Women have body issues. It's just a fact. Every single one of us has something: that hair that appears on our chin, never noticed until it's 3 inches long, dark and disturbingly pubic in nature; the cellulite that formed on our thighs before we could legally drink; the weight we carry in our asses or our bellies or our thighs or our tits, always wishing we were carrying it in any other spot. Tall, thin, gorgeous women feel gangly and their limbs unwieldy (or so I'm told). Short women feel dumpy, frumpy and often lumpy. And regardless of how much they pay for that perfect, sassy haircut that everyone loves, every woman on earth has issues with their hair. I'm sure of it.
I am not immune. I definitely have my issues. My mother and (ex)stepfather found it amusing at 14 to talk about how big my ass was. "You could show movies on that thing!" It wasn't cruel - you don't make it in our family without withstanding merciless teasing - but I don't think they realized how formative those years are, how delicate self-esteem is at that age, and so I still, at more than twice that age, feel self conscious about my bottom. Thank god my husband is an ass man.

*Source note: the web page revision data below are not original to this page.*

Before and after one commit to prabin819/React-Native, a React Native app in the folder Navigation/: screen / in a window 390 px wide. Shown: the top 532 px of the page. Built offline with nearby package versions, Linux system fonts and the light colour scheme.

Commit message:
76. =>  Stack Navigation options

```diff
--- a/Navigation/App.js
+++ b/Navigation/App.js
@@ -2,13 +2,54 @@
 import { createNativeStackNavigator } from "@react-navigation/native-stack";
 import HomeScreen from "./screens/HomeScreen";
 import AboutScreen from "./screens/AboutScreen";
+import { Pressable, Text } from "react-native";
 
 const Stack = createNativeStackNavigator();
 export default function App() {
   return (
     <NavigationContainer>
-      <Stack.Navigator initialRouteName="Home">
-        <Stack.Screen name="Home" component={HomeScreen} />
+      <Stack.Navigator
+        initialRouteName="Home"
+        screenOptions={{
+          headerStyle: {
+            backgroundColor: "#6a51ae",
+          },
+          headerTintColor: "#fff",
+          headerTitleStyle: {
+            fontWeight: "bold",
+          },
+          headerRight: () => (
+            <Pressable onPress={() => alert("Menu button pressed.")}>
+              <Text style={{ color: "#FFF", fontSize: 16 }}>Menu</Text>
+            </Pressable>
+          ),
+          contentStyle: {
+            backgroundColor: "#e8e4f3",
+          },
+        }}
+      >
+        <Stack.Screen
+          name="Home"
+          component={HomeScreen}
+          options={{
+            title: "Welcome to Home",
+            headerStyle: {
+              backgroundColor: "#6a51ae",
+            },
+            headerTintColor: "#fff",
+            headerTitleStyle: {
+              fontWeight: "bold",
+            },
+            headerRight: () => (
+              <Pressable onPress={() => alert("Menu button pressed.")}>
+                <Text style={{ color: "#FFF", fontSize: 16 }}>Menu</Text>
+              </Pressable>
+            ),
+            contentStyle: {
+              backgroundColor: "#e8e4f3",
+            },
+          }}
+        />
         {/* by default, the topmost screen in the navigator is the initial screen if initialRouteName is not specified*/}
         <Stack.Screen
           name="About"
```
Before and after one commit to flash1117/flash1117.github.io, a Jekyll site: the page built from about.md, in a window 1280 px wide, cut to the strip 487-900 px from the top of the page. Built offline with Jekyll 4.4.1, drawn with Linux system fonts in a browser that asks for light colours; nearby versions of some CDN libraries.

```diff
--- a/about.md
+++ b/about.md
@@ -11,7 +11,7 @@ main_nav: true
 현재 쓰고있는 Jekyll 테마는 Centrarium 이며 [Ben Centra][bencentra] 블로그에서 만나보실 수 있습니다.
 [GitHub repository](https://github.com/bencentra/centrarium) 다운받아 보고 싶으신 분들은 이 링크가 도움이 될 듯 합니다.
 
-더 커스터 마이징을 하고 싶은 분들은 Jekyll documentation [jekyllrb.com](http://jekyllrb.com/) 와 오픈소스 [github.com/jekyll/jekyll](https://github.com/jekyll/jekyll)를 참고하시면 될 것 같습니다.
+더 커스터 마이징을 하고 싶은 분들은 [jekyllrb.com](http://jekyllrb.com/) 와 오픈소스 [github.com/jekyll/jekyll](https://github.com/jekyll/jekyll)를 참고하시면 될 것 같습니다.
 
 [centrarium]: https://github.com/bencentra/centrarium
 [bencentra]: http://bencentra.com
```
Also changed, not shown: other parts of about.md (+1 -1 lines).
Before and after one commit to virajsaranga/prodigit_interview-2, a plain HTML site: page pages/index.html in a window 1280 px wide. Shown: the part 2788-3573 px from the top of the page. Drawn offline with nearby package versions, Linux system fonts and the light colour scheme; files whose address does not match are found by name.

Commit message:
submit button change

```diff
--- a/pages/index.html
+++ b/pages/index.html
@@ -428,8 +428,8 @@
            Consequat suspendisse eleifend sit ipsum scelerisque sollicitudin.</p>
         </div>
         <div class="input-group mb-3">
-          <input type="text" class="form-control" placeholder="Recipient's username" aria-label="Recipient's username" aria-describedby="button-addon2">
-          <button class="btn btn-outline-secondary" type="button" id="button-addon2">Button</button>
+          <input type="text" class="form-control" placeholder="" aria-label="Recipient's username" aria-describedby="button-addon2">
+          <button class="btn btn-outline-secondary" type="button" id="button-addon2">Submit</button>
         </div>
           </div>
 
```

But all things considered I have a fairly healthy bodily self-image. I gained more than 20 pounds between meeting my husband and marrying him. I didn't love the weight, but I did love eating and laziness and therefore was never driven to do anything about the growing waistline and never resisted the increase in pants size. I have on numerous occasions gone from nipple-obscuring-length hair to a Winonna-esque pixie with one snip of the scissors. Just 2 weeks after losing my twins I walked into a hairdresser I'd never seen and told him to give me a drastic change - whatever he wanted, just something different. Hair grows back, this I know, and I treat it as such. I've watched my boobs go from B-cups to Cs and enjoyed the change, and was equally unfazed when those Cs shriveled to As, simply taking up the banner of small chested women everywhere. My body is simply that: a body. It isn't me and I'm not it.
That is, apparently, until that body no longer belonged to just me. Now that I'm being inhabited by another being (eek!) I'm finding that changes I expected to embrace are sometimes difficult to take. I love my belly. I embrace my belly. Even when the baby was the size of a poppy seed, but my abdomen was so bloated I looked like a stereotypical Ethiopian child, I loved my belly. But the first time I glanced in the mirror and noticed that my pert, perky boobs were suddenly looking sad and forlorn - literally downcast - I felt a surprising sting. I had known that motherhood would bring changes and that the breasts I'd recognized would be lost forever, but I expected those changes to happen while breastfeeding or after weaning. I didn't know that staring at my tits at 12w I would be shocked by how matronly they'd become. And it's an image I still haven't adjusted to.
I'm not an idiot - I knew the numbers on the scale would grow, that my baby wasn't healthy if they didn't. But I didn't expect to flinch when seeing that growth flashing obnoxiously on the scale below me. Had I known this I would've given my OB a fully-clothed, shoe-wearing, post-pasta-eating pre-pregnancy weight by which she could track my gains. Never would I have provided her with my at-home weight, which has always been taken first thing in the morning, after peeing, before eating, butt-ass naked. Because when I hear her say I've gained X pounds I have to restrain myself from pointing out that my shoes must account for at least 3 of those.
And when my mother told me, at 17w, that I was starting to waddle? Well, I don't care how steely your self-esteem, no one gets past the word "waddle" without cringing.
I thought I would be different; I thought I was an earth-mother. I expected to embrace bodily changes like the changing of the season. I thought I'd be proud of pregnancy acne and feel womanly in my spreading hips, but even I can't revel in nipples the size of dinner plates (regardless of the fact that come June they will serve as just that). I love my baby and I genuinely love being pregnant. But I've come to realize that you'd have to be a saint to love your stretch marks.
Oh god...stretch marks. I'd better learn to embrace my new reality or it's going to be a long 5 months...